PROMPT. What you return should match the records below exactly.

ENTRIES PROVIDED.
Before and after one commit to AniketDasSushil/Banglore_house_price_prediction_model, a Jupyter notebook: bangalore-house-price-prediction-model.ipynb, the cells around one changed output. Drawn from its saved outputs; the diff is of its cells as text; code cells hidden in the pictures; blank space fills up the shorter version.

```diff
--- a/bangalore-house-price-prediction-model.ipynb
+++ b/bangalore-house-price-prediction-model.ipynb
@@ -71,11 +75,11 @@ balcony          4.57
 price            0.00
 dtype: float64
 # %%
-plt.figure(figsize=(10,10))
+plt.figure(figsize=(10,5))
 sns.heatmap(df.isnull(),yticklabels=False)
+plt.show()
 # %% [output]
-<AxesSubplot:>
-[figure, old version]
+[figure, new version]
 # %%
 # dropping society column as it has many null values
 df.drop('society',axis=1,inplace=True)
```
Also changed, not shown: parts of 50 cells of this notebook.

RESPONSE FOR THIS EXERCISE.
Before and after one commit to AniketDasSushil/Banglore_house_price_prediction_model, a Jupyter notebook: bangalore-house-price-prediction-model.ipynb, the cells around one changed output. Drawn from its saved outputs; the diff is of its cells as text; code cells hidden in the pictures; blank space fills up the shorter version.

```diff
--- a/bangalore-house-price-prediction-model.ipynb
+++ b/bangalore-house-price-prediction-model.ipynb
@@ -71,11 +75,11 @@ balcony          4.57
 price            0.00
 dtype: float64
 # %%
-plt.figure(figsize=(10,10))
+plt.figure(figsize=(10,5))
 sns.heatmap(df.isnull(),yticklabels=False)
+plt.show()
 # %% [output]
-<AxesSubplot:>
-[figure, old version]
+[figure, new version]
 # %%
 # dropping society column as it has many null values
 df.drop('society',axis=1,inplace=True)
```
Also changed, not shown: parts of 50 cells of this notebook.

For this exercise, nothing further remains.